Saudi cleric says women who drive risk damaging their ovaries
RIYADH (Reuters) - A conservative Saudi Arabian cleric has said women who drive risk damaging their ovaries and bearing children with clinical problems, countering activists who are trying to end the Islamic kingdom's male-only driving rules.
A campaign calling for women to defy the ban in a protest drive on October 26 has spread rapidly online over the past week and gained support from some prominent women activists. On Sunday, the campaign's website was blocked inside the kingdom.
In an interview published on Friday on the website sabq.org, Sheikh Saleh bin Saad al-Lohaidan said women aiming to overturn the ban on driving should put "reason ahead of their hearts, emotions and passions".

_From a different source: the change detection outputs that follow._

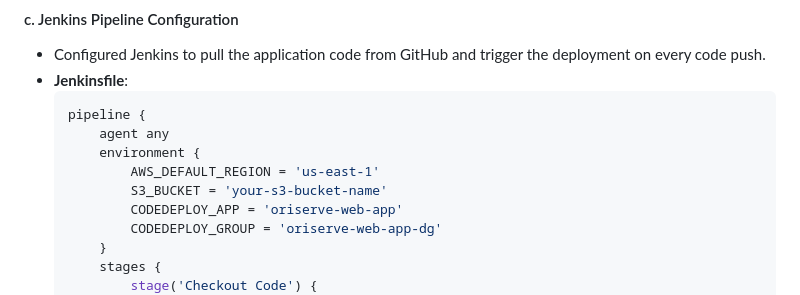
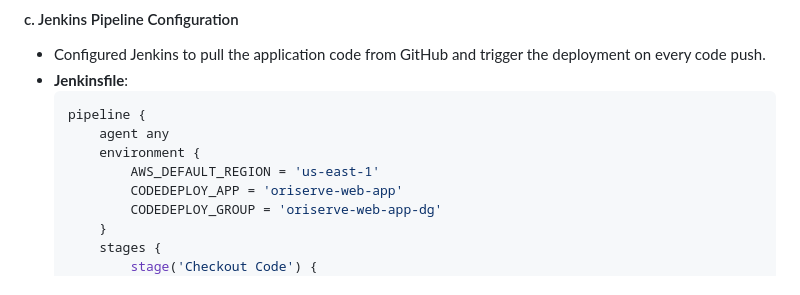
Before and after one commit to katoch1234/jenkins-aws_code_deploy, a Markdown page: README.md, the part around the change. Drawn GitHub-style.

Commit message:
update errors in readme

```diff
--- a/README.md
+++ b/README.md
@@ -104,7 +104,6 @@ This document outlines the steps I took to set up an automated deployment pipeli
         agent any
         environment {
             AWS_DEFAULT_REGION = 'us-east-1'
-            S3_BUCKET = 'your-s3-bucket-name'
             CODEDEPLOY_APP = 'oriserve-web-app'
             CODEDEPLOY_GROUP = 'oriserve-web-app-dg'
         }
```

Reuters earlier wrongly identified him as Sheikh Saleh bin Mohammed al-Lohaidan, a member of the Senior Council of Scholars, one of the top religious bodies in the birthplace of Islam.

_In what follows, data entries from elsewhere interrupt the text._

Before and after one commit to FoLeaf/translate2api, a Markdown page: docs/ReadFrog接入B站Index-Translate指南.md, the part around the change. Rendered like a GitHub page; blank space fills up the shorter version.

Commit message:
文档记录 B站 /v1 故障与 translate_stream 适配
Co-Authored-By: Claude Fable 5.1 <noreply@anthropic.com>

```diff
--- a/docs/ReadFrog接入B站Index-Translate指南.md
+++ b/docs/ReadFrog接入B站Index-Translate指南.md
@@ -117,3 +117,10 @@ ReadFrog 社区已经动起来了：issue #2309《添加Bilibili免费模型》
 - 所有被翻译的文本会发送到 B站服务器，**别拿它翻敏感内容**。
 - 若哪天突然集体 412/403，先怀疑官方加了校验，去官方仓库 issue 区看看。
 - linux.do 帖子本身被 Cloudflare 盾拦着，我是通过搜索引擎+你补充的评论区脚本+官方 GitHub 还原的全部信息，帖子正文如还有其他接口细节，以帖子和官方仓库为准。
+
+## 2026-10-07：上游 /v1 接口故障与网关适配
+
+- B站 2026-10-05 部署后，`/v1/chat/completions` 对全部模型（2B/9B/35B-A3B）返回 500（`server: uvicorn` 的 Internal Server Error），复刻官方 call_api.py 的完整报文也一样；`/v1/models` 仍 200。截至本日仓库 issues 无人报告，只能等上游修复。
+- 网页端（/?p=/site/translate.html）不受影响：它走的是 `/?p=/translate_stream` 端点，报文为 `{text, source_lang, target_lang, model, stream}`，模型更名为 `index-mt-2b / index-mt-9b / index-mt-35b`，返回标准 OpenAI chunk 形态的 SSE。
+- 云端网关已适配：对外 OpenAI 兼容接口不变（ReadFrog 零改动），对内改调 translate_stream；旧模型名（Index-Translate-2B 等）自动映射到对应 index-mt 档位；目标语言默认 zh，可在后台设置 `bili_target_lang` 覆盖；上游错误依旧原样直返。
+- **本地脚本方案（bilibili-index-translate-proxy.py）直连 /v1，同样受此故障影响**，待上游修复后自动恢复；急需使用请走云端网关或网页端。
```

By contrast, Sheikh Saleh bin Saad al-Lohaidan, the person quoted in the sabq.org report, is a judicial adviser to an association of Gulf psychologists.
His comments reflect the extent of opposition to women driving among some conservatives in Saudi Arabia.
"If a woman drives a car, not out of pure necessity, that could have negative physiological impacts as functional and physiological medical studies show that it automatically affects the ovaries and pushes the pelvis upwards," he told Sabq.
"That is why we find those who regularly drive have children with clinical problems of varying degrees," he said.
He did not cite specific medical studies to support his arguments. Continued...